    I charge our pixel phones and ACER Chromebooks from both the USB and 12v acc outlet without problem although the 12v is *much* faster since it can output up to 120 watts (12v, 10 Amps).

    One think to be aware of though is that not all USB-C cables are capable of power delivery and there is a definite gap between good and generic cables.

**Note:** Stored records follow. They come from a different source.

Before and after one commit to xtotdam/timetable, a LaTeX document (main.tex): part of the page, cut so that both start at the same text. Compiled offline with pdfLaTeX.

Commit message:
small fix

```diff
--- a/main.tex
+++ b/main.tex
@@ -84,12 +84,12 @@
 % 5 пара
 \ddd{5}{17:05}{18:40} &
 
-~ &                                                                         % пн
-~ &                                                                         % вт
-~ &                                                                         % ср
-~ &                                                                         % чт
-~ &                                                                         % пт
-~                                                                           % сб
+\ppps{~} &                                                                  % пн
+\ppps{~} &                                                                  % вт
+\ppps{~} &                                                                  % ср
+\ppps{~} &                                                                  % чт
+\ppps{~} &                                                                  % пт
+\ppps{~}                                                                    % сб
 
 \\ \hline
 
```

When it comes to USB-C, I either buy Google or rely on Benson Leung's recommendations.
     
  9. turns2stone

    turns2stone Member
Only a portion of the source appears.